_Exercise prompt_.
Write out the records again exactly and exclude the pictures.

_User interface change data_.

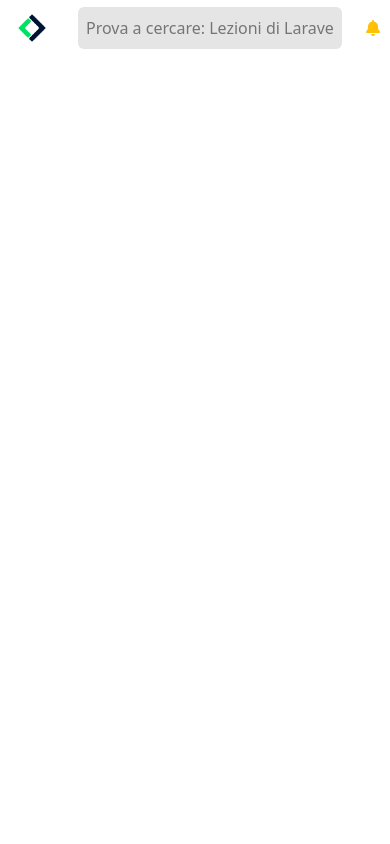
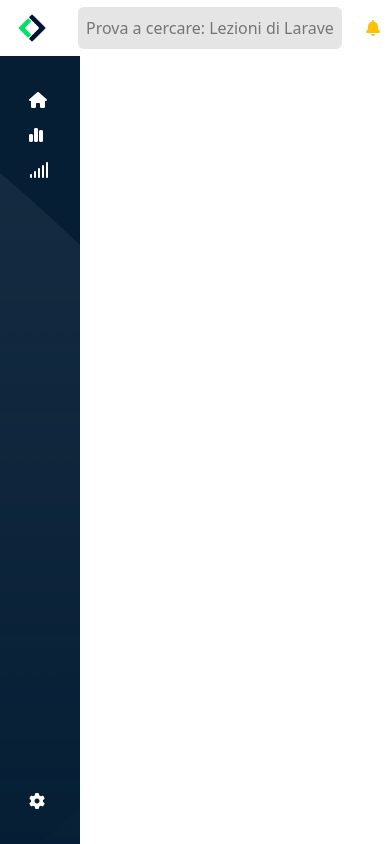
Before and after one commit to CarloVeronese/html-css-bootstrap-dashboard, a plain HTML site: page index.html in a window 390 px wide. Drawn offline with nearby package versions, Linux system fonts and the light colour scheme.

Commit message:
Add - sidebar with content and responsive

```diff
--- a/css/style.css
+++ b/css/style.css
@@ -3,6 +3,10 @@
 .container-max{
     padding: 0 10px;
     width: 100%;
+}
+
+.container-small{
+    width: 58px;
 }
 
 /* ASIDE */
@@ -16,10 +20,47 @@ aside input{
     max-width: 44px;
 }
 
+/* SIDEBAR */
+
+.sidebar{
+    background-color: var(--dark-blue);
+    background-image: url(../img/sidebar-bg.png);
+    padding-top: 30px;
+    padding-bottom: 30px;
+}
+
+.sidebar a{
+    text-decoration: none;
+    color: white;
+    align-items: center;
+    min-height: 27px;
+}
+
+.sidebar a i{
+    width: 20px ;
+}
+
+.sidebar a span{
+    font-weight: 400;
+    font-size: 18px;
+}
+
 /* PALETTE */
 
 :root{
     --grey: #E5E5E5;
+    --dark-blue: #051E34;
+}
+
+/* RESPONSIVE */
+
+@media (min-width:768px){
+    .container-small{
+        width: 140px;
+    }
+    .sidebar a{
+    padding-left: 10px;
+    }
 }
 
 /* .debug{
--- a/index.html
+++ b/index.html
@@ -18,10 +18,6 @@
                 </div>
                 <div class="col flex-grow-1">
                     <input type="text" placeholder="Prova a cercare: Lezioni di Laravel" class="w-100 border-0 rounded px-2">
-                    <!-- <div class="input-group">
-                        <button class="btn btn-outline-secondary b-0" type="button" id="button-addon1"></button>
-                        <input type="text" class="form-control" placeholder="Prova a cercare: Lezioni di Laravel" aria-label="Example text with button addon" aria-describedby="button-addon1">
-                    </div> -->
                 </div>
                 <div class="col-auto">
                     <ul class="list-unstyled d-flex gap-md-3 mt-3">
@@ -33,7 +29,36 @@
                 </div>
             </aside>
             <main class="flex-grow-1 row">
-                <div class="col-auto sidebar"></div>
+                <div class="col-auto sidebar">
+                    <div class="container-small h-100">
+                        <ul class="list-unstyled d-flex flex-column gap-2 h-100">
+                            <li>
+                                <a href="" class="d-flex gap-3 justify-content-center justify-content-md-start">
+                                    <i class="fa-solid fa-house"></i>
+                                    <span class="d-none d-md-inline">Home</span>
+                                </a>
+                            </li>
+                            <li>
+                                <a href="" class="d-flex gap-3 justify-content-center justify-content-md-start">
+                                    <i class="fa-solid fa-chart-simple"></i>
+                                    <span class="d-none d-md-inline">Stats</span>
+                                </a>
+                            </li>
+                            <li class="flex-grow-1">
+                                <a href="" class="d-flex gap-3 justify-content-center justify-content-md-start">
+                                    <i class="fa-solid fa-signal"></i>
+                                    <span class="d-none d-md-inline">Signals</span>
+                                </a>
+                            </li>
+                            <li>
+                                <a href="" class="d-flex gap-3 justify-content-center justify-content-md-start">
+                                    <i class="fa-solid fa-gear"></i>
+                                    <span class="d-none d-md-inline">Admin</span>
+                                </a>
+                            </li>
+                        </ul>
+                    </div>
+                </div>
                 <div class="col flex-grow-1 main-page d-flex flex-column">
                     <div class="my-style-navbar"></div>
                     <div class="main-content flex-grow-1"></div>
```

_Output for this exercise_.
Before and after one commit to CarloVeronese/html-css-bootstrap-dashboard, a plain HTML site: page index.html in a window 390 px wide. Drawn offline with nearby package versions, Linux system fonts and the light colour scheme.

Commit message:
Add - sidebar with content and responsive

```diff
--- a/css/style.css
+++ b/css/style.css
@@ -3,6 +3,10 @@
 .container-max{
     padding: 0 10px;
     width: 100%;
+}
+
+.container-small{
+    width: 58px;
 }
 
 /* ASIDE */
@@ -16,10 +20,47 @@ aside input{
     max-width: 44px;
 }
 
+/* SIDEBAR */
+
+.sidebar{
+    background-color: var(--dark-blue);
+    background-image: url(../img/sidebar-bg.png);
+    padding-top: 30px;
+    padding-bottom: 30px;
+}
+
+.sidebar a{
+    text-decoration: none;
+    color: white;
+    align-items: center;
+    min-height: 27px;
+}
+
+.sidebar a i{
+    width: 20px ;
+}
+
+.sidebar a span{
+    font-weight: 400;
+    font-size: 18px;
+}
+
 /* PALETTE */
 
 :root{
     --grey: #E5E5E5;
+    --dark-blue: #051E34;
+}
+
+/* RESPONSIVE */
+
+@media (min-width:768px){
+    .container-small{
+        width: 140px;
+    }
+    .sidebar a{
+    padding-left: 10px;
+    }
 }
 
 /* .debug{
--- a/index.html
+++ b/index.html
@@ -18,10 +18,6 @@
                 </div>
                 <div class="col flex-grow-1">
                     <input type="text" placeholder="Prova a cercare: Lezioni di Laravel" class="w-100 border-0 rounded px-2">
-                    <!-- <div class="input-group">
-                        <button class="btn btn-outline-secondary b-0" type="button" id="button-addon1"></button>
-                        <input type="text" class="form-control" placeholder="Prova a cercare: Lezioni di Laravel" aria-label="Example text with button addon" aria-describedby="button-addon1">
-                    </div> -->
                 </div>
                 <div class="col-auto">
                     <ul class="list-unstyled d-flex gap-md-3 mt-3">
@@ -33,7 +29,36 @@
                 </div>
             </aside>
             <main class="flex-grow-1 row">
-                <div class="col-auto sidebar"></div>
+                <div class="col-auto sidebar">
+                    <div class="container-small h-100">
+                        <ul class="list-unstyled d-flex flex-column gap-2 h-100">
+                            <li>
+                                <a href="" class="d-flex gap-3 justify-content-center justify-content-md-start">
+                                    <i class="fa-solid fa-house"></i>
+                                    <span class="d-none d-md-inline">Home</span>
+                                </a>
+                            </li>
+                            <li>
+                                <a href="" class="d-flex gap-3 justify-content-center justify-content-md-start">
+                                    <i class="fa-solid fa-chart-simple"></i>
+                                    <span class="d-none d-md-inline">Stats</span>
+                                </a>
+                            </li>
+                            <li class="flex-grow-1">
+                                <a href="" class="d-flex gap-3 justify-content-center justify-content-md-start">
+                                    <i class="fa-solid fa-signal"></i>
+                                    <span class="d-none d-md-inline">Signals</span>
+                                </a>
+                            </li>
+                            <li>
+                                <a href="" class="d-flex gap-3 justify-content-center justify-content-md-start">
+                                    <i class="fa-solid fa-gear"></i>
+                                    <span class="d-none d-md-inline">Admin</span>
+                                </a>
+                            </li>
+                        </ul>
+                    </div>
+                </div>
                 <div class="col flex-grow-1 main-page d-flex flex-column">
                     <div class="my-style-navbar"></div>
                     <div class="main-content flex-grow-1"></div>
```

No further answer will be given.